[Content revision data]

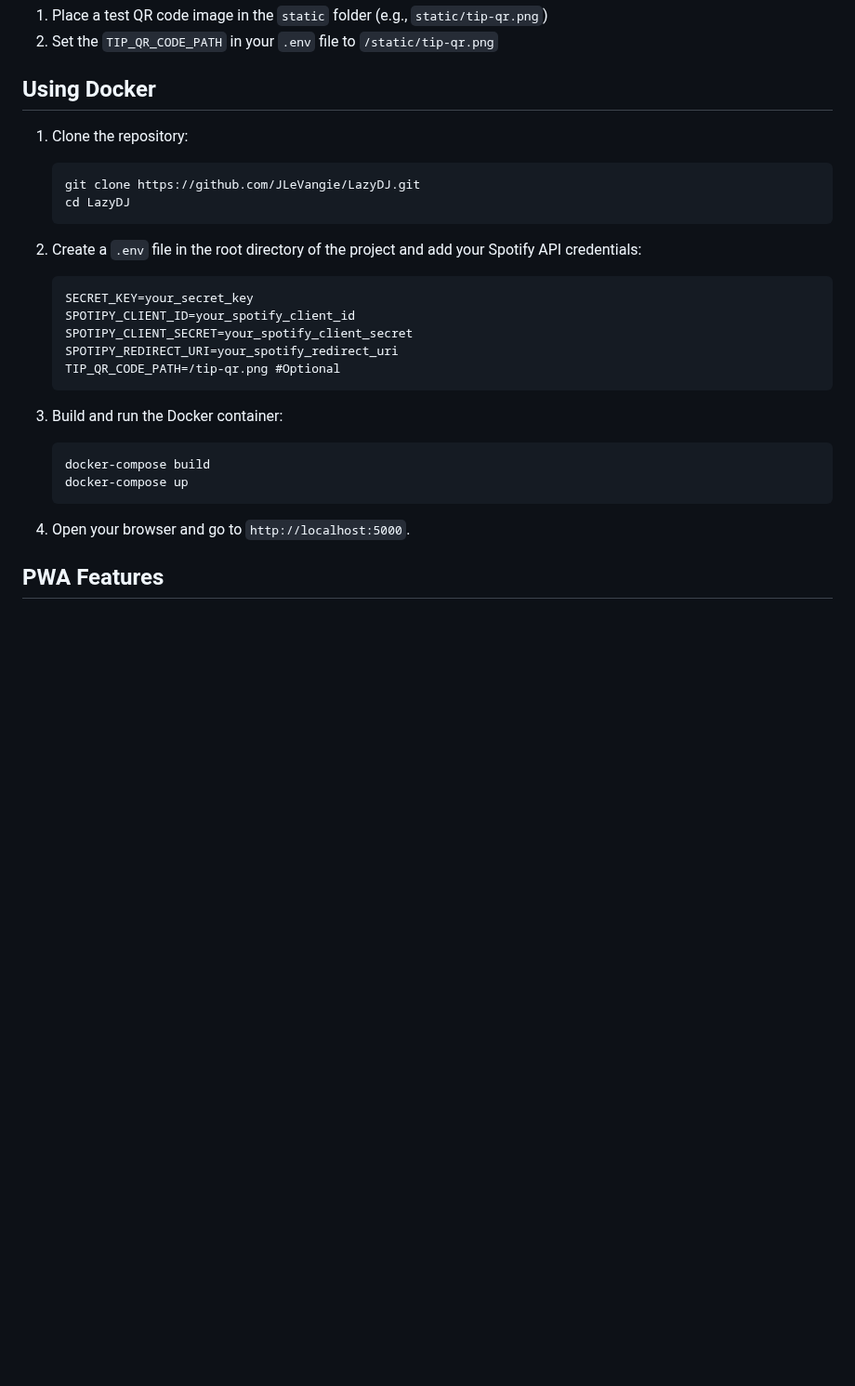
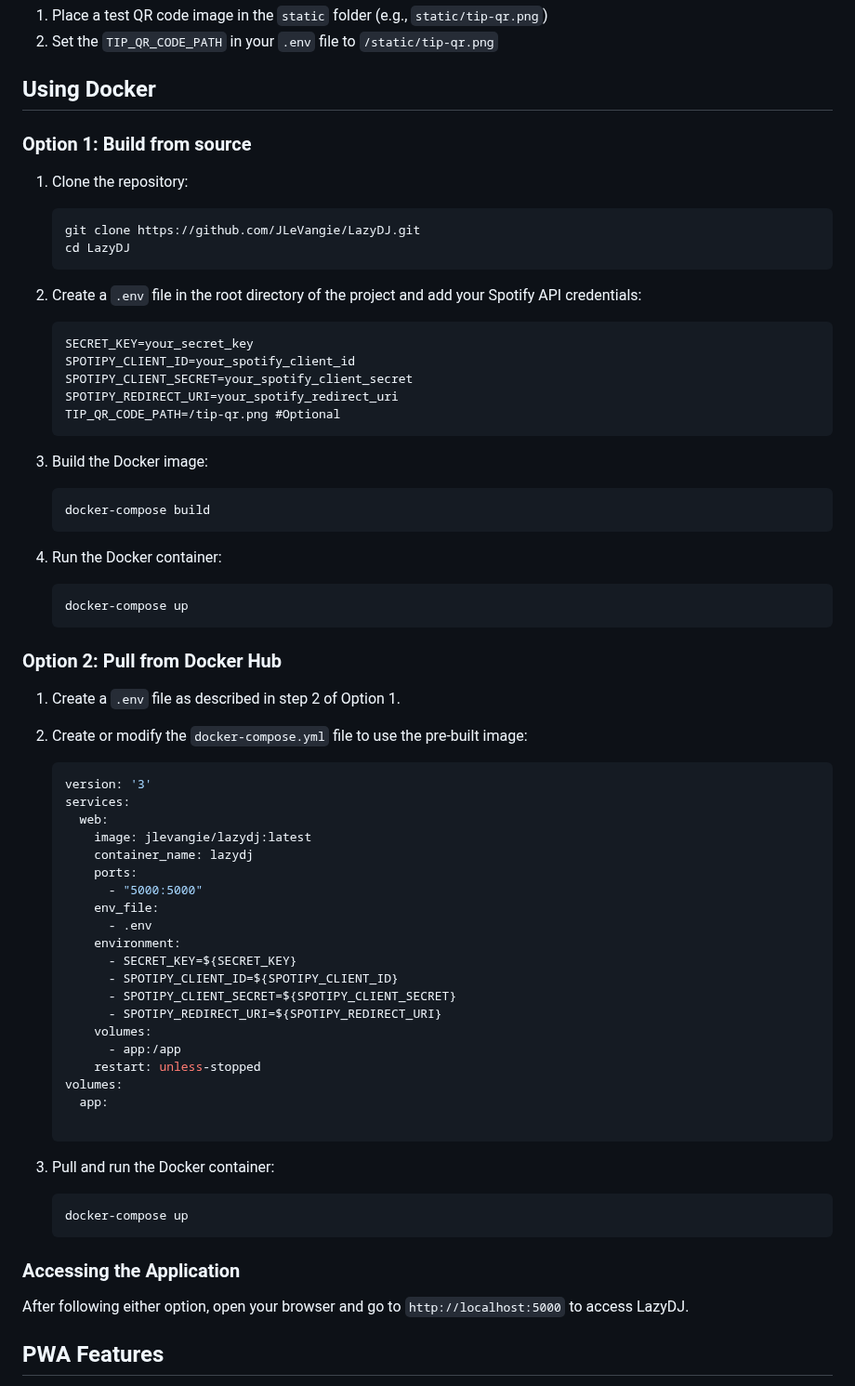
Before and after one commit to jlevangi/LazyDJ, a Markdown page: README.md, the part around the change. Shown at 93% size. Drawn GitHub-style; blank space fills up the shorter version.

````diff
--- a/README.md
+++ b/README.md
@@ -100,31 +100,69 @@ For testing the QR code feature during development:
 
 ## Using Docker
 
+### Option 1: Build from source
+
 1. Clone the repository:
-
-    ```bash
-    git clone https://github.com/JLeVangie/LazyDJ.git
-    cd LazyDJ
-    ```
+   ```bash
+   git clone https://github.com/JLeVangie/LazyDJ.git
+   cd LazyDJ
+   ```
 
 2. Create a `.env` file in the root directory of the project and add your Spotify API credentials:
+   ```dotenv
+   SECRET_KEY=your_secret_key
+   SPOTIPY_CLIENT_ID=your_spotify_client_id
+   SPOTIPY_CLIENT_SECRET=your_spotify_client_secret
+   SPOTIPY_REDIRECT_URI=your_spotify_redirect_uri
+   TIP_QR_CODE_PATH=/tip-qr.png #Optional
+   ```
 
-    ```dotenv
-    SECRET_KEY=your_secret_key
-    SPOTIPY_CLIENT_ID=your_spotify_client_id
-    SPOTIPY_CLIENT_SECRET=your_spotify_client_secret
-    SPOTIPY_REDIRECT_URI=your_spotify_redirect_uri
-    TIP_QR_CODE_PATH=/tip-qr.png #Optional
-    ```
+3. Build the Docker image:
+   ```bash
+   docker-compose build
+   ```
 
-3. Build and run the Docker container:
+4. Run the Docker container:
+   ```bash
+   docker-compose up
+   ```
 
-    ```bash
-    docker-compose build
-    docker-compose up
-    ```
+### Option 2: Pull from Docker Hub
 
-4. Open your browser and go to `http://localhost:5000`.
+1. Create a `.env` file as described in step 2 of Option 1.
+
+2. Create or modify the `docker-compose.yml` file to use the pre-built image:
+   ```yaml
+   version: '3'
+   services:
+     web:
+       image: jlevangie/lazydj:latest
+       container_name: lazydj
+       ports:
+         - "5000:5000"
+       env_file:
+         - .env
+       environment:
+         - SECRET_KEY=${SECRET_KEY}
+         - SPOTIPY_CLIENT_ID=${SPOTIPY_CLIENT_ID}
+         - SPOTIPY_CLIENT_SECRET=${SPOTIPY_CLIENT_SECRET}
+         - SPOTIPY_REDIRECT_URI=${SPOTIPY_REDIRECT_URI}
+       volumes:
+         - app:/app
+       restart: unless-stopped
+   volumes:
+     app:
+
+   ```
+
+3. Pull and run the Docker container:
+   ```bash
+   docker-compose up
+   ```
+
+### Accessing the Application
+
+After following either option, open your browser and go to `http://localhost:5000` to access LazyDJ.
 
 ## PWA Features
 
````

*ASSIGNMENT*
In your copy, reproduce the data above exactly and skip every picture.

*OUTPUT OF THE TASK*
Before and after one commit to jlevangi/LazyDJ, a Markdown page: README.md, the part around the change. Shown at 93% size. Drawn GitHub-style; blank space fills up the shorter version.

````diff
--- a/README.md
+++ b/README.md
@@ -100,31 +100,69 @@ For testing the QR code feature during development:
 
 ## Using Docker
 
+### Option 1: Build from source
+
 1. Clone the repository:
-
-    ```bash
-    git clone https://github.com/JLeVangie/LazyDJ.git
-    cd LazyDJ
-    ```
+   ```bash
+   git clone https://github.com/JLeVangie/LazyDJ.git
+   cd LazyDJ
+   ```
 
 2. Create a `.env` file in the root directory of the project and add your Spotify API credentials:
+   ```dotenv
+   SECRET_KEY=your_secret_key
+   SPOTIPY_CLIENT_ID=your_spotify_client_id
+   SPOTIPY_CLIENT_SECRET=your_spotify_client_secret
+   SPOTIPY_REDIRECT_URI=your_spotify_redirect_uri
+   TIP_QR_CODE_PATH=/tip-qr.png #Optional
+   ```
 
-    ```dotenv
-    SECRET_KEY=your_secret_key
-    SPOTIPY_CLIENT_ID=your_spotify_client_id
-    SPOTIPY_CLIENT_SECRET=your_spotify_client_secret
-    SPOTIPY_REDIRECT_URI=your_spotify_redirect_uri
-    TIP_QR_CODE_PATH=/tip-qr.png #Optional
-    ```
+3. Build the Docker image:
+   ```bash
+   docker-compose build
+   ```
 
-3. Build and run the Docker container:
+4. Run the Docker container:
+   ```bash
+   docker-compose up
+   ```
 
-    ```bash
-    docker-compose build
-    docker-compose up
-    ```
+### Option 2: Pull from Docker Hub
 
-4. Open your browser and go to `http://localhost:5000`.
+1. Create a `.env` file as described in step 2 of Option 1.
+
+2. Create or modify the `docker-compose.yml` file to use the pre-built image:
+   ```yaml
+   version: '3'
+   services:
+     web:
+       image: jlevangie/lazydj:latest
+       container_name: lazydj
+       ports:
+         - "5000:5000"
+       env_file:
+         - .env
+       environment:
+         - SECRET_KEY=${SECRET_KEY}
+         - SPOTIPY_CLIENT_ID=${SPOTIPY_CLIENT_ID}
+         - SPOTIPY_CLIENT_SECRET=${SPOTIPY_CLIENT_SECRET}
+         - SPOTIPY_REDIRECT_URI=${SPOTIPY_REDIRECT_URI}
+       volumes:
+         - app:/app
+       restart: unless-stopped
+   volumes:
+     app:
+
+   ```
+
+3. Pull and run the Docker container:
+   ```bash
+   docker-compose up
+   ```
+
+### Accessing the Application
+
+After following either option, open your browser and go to `http://localhost:5000` to access LazyDJ.
 
 ## PWA Features
 
````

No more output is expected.